UNC-BEST is a collaboration between the College of Arts and Sciences and School of Education that began in 2008. The fast-track program allows science and math majors to obtain N.C. teaching credentials and undergraduate degrees in four years. Seventy-four students have graduated; an additional 45 students are currently enrolled.
One goal of the program is to place teachers in high-need districts — to date, they’ve taken jobs in the following cities and counties: Charlotte-Mecklenburg, Alamance-Burlington, Guilford, Yancey, Surry, Stokes and Durham.
“Our graduates are catalysts for change —visionaries who are not content with the status quo but rather have a strong commitment to continual improvement,” said Catherine Scott, a clinical assistant professor in the School of Education and UNC-BEST coordinator.
Mountain Heritage is small — about 750 students. Many students are attracted to vocational classes like carpentry, auto mechanics or a certified nursing assistant program. Senseney appreciates that, but hopes to spark an interest in college among those who’ve never considered it.
It’s tricky convincing 10th graders to see the relevance of topics like molecular biology, whole organisms and ecology. Senseney tries to find a hook.
Many of her students hunt or fish, which is helpful when teaching anatomy or discussing population dynamics and how humans can affect the population of deer.
Students also discuss environmental regulations, health and preservation.
UNC-BEST had a big impact on her teaching style. Senseney runs a student-centered classroom. She strives to be “super-visible” and constantly circulates among her charges.
There’s minimal lecturing. Senseney gives students a variety of ways to practice and demonstrate what they’ve learned. She didn’t have her own classroom until last year and had to push a cart from room to room. She made colorful cards with vocabulary words, where students matched definitions to form a puzzle.

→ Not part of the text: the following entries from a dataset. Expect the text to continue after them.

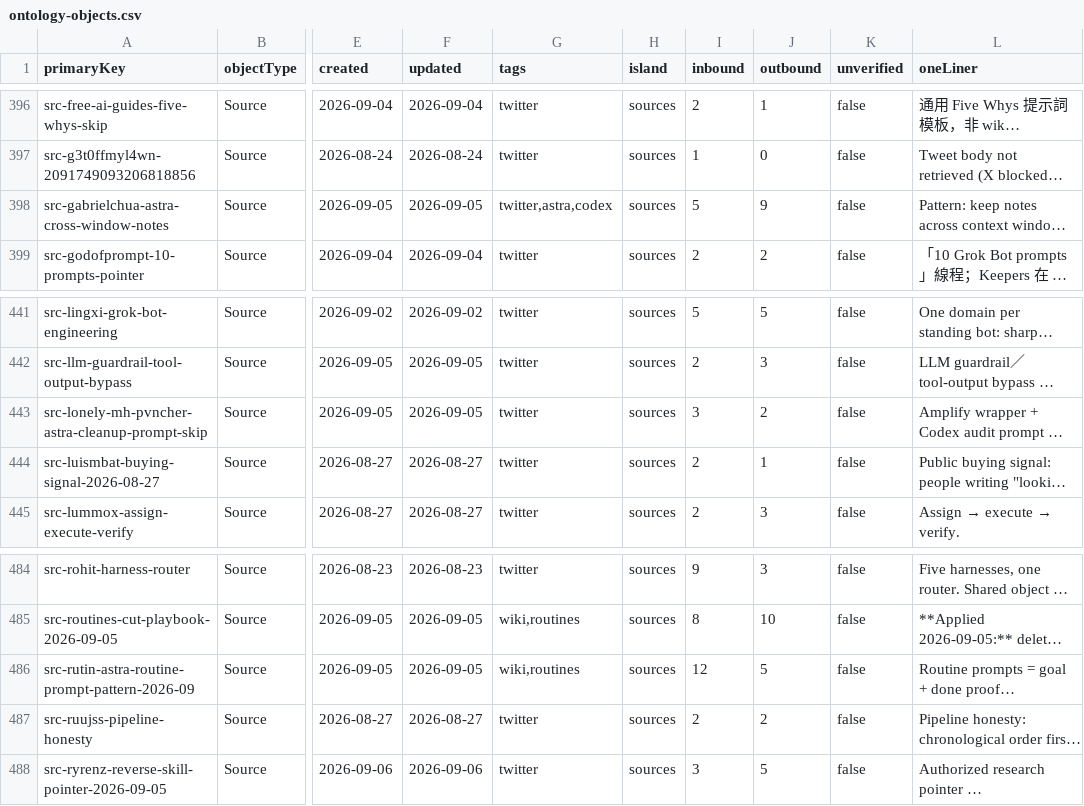
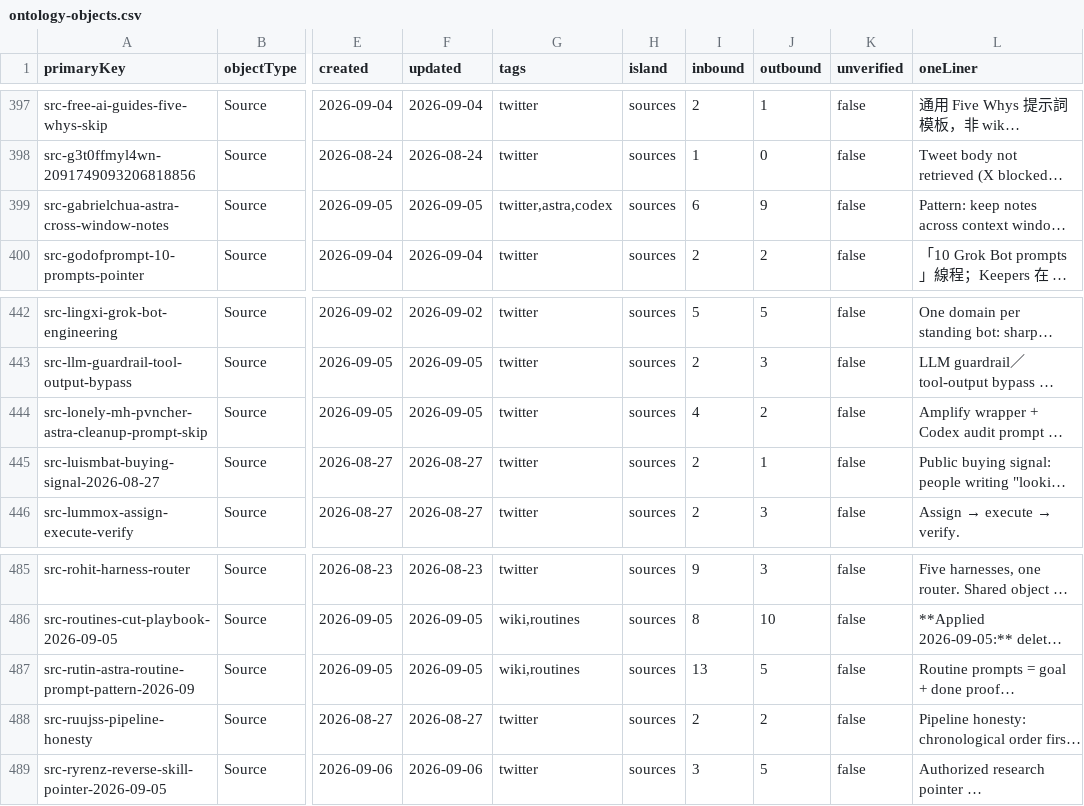
Before and after one commit to elan7192/second-brain, a CSV file: output/ontology-objects.csv, drawn as a sheet; only a part is shown, gaps mark what is left out; long unchanged cells end in …; addresses are those after the commit; the diff covers the shown part only; the diff names each change by its address in the sheet, - before the commit and + after, or states it on an @@ line.

```diff
--- a/output/ontology-objects.csv
+++ b/output/ontology-objects.csv
-I399 (inbound): 5
+I399 (inbound): 6
-I444 (inbound): 3
+I444 (inbound): 4
-I487 (inbound): 12
+I487 (inbound): 13
```
Also changed, not shown: 1 added row and 8 edited cells elsewhere in this file, wiki/claims.csv, 6 other files.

When students have questions, Senseney doesn’t rush to provide answers. Instead, she asks questions to lead them in the right direction. “Over and over again, I find myself saying, ‘You know this. Use your brain.’”
Two years ago, Senseney mentored a troubled student who did time in a juvenile detention facility and considered dropping out of school because of mounting court fees. “This doesn’t make sense in the long run,” Senseney told him. She tutored him at lunch and after school. He graduated last year.
Senseney still loves connecting with nature as an adviser to Mountain Heritage’s Ecology Club. After school, she often runs on trails in Celo, a land trust community at the base of Mt. Mitchell. It’s a peaceful place.
She is off the clock then. But thoughts of tomorrow’s lesson plans are never far behind.
My job is to convince students that they should want to learn what I am trying to teach. I try to do this by making science real — making it relate to their lives right now.”
[ By Pamela Babcock ]